Richard Miller guides the reader through the interpretation of all of Schumann's solo and duet songs, drawing thoroughly on Schumann's compositional style and its historical background. In addition to covering the "familiar forty"--the much-performed songs Schumann composed in and around 1840 while trying to win the hand of Clara Wieck--Miller takes an in-depth look at the lesser known early and later songs. In particular, he focuses on the rich and varied repertoire of Schumann's later years, challenging the conventional view that these works reflect a decline in the composer's creative powers.
Singing Schumann begins with an overview of Schumann as a song composer and then proceeds to survey the entire repertoire, song by song. It features the well-known cycles, including the Eichendorff Liederkreis, Frauenliebe und -leben, and Dichterliebe, as well as the Liederalbum für die Jugend and settings of texts by Goethe, Burns, Rückert, and Kulmann. Using numerous musical examples, Miller uncovers Schumann's characteristic compositional devices and describes his novel and experimental approaches to the interpretation of texts, often achieved through exceptionally colorful keyboard accompaniments.

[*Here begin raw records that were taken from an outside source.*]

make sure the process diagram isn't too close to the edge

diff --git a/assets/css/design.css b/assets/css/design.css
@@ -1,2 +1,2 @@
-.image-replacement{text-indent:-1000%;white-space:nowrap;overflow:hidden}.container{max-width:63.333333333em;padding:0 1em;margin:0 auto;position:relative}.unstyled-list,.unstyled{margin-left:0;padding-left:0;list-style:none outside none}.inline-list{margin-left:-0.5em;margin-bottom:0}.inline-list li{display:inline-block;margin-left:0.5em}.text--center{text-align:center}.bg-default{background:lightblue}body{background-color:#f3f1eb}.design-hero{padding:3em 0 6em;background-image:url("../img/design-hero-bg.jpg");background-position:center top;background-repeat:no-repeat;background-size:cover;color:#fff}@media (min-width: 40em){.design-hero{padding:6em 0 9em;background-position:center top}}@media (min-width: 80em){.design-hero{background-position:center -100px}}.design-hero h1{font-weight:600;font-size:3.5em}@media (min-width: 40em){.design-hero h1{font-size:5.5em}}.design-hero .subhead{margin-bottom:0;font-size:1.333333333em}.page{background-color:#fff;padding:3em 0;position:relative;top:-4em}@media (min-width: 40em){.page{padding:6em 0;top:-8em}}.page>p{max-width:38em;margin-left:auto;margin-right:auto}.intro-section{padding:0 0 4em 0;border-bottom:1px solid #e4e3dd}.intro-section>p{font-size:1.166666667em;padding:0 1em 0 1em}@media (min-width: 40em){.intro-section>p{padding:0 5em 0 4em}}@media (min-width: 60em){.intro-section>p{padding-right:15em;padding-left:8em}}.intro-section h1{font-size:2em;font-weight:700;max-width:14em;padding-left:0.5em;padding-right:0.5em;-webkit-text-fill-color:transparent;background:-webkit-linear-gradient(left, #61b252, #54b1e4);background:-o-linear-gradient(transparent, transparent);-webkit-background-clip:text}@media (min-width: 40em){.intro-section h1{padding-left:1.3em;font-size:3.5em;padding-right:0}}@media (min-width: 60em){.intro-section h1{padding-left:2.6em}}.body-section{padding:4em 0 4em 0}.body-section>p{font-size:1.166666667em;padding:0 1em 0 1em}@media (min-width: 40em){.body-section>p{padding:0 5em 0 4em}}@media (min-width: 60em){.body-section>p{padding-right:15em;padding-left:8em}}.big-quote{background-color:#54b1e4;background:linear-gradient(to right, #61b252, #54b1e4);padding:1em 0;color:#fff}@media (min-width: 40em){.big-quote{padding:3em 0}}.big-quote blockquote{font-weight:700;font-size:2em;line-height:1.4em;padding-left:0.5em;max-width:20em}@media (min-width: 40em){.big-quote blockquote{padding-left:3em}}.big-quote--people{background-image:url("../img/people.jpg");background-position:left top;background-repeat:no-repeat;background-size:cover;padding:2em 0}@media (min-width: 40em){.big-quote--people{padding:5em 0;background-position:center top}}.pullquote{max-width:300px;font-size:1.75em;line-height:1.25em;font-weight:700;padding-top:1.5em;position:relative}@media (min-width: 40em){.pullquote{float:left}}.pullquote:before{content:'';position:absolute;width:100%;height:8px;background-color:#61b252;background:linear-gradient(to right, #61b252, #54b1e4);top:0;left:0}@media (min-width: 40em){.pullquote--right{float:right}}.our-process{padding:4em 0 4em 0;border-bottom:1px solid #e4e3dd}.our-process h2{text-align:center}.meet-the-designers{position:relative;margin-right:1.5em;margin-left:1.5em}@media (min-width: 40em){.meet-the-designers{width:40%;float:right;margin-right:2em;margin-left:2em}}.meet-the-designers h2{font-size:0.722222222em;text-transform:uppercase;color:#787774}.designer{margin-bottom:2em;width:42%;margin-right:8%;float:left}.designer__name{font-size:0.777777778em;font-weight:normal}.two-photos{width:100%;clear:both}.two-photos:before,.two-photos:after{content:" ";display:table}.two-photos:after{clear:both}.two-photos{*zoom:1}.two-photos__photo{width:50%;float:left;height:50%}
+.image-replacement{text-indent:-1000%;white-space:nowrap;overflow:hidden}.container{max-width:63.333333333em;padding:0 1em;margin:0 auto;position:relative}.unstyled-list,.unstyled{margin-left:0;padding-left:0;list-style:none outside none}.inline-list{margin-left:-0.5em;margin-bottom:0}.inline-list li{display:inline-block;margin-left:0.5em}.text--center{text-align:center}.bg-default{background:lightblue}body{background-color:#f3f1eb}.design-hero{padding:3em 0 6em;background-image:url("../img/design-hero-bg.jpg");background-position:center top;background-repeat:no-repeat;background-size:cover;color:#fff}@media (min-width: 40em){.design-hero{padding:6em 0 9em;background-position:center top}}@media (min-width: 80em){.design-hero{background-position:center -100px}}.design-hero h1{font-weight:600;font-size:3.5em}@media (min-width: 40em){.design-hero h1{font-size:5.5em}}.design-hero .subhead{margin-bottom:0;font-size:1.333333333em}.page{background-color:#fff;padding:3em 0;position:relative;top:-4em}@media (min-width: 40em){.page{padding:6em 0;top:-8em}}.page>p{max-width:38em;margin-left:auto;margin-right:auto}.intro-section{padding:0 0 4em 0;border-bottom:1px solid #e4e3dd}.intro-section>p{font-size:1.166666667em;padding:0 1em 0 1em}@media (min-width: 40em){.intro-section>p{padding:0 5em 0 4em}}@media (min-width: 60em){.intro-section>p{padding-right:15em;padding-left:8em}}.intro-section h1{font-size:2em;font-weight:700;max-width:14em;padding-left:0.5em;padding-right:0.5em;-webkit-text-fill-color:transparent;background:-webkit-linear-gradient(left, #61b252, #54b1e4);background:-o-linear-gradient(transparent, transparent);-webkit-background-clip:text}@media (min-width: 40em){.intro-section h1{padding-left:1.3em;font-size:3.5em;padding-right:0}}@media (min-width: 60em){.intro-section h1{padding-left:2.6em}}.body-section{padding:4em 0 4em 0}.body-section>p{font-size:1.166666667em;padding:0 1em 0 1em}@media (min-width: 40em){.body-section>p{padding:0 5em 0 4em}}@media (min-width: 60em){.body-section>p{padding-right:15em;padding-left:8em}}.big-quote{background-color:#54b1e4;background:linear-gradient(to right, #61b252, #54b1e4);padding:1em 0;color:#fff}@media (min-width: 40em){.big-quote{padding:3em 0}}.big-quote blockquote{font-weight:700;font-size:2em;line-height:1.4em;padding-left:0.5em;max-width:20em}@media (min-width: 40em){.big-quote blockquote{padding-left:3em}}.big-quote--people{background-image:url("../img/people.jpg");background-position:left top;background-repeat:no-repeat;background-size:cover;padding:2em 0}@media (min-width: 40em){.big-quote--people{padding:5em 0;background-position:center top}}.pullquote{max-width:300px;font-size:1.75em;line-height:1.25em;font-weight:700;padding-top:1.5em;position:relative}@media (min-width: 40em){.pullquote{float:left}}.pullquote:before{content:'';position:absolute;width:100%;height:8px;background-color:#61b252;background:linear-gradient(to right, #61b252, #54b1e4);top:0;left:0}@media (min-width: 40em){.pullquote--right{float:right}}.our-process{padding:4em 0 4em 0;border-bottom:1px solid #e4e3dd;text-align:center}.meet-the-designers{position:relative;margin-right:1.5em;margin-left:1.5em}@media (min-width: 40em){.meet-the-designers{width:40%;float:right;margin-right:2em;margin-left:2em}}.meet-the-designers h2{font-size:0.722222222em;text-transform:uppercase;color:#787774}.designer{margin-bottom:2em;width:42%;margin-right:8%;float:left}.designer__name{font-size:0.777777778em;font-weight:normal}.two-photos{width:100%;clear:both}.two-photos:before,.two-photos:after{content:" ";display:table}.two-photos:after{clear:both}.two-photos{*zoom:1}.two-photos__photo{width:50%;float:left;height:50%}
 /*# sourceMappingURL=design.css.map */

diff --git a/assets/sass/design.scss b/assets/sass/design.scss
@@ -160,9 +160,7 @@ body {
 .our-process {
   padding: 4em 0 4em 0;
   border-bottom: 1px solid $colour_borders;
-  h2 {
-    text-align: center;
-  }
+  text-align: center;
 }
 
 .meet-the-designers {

Musically sensitive and eminently readable, Singing Schumann is an invaluable guide for teachers, coaches, pianists, and singers.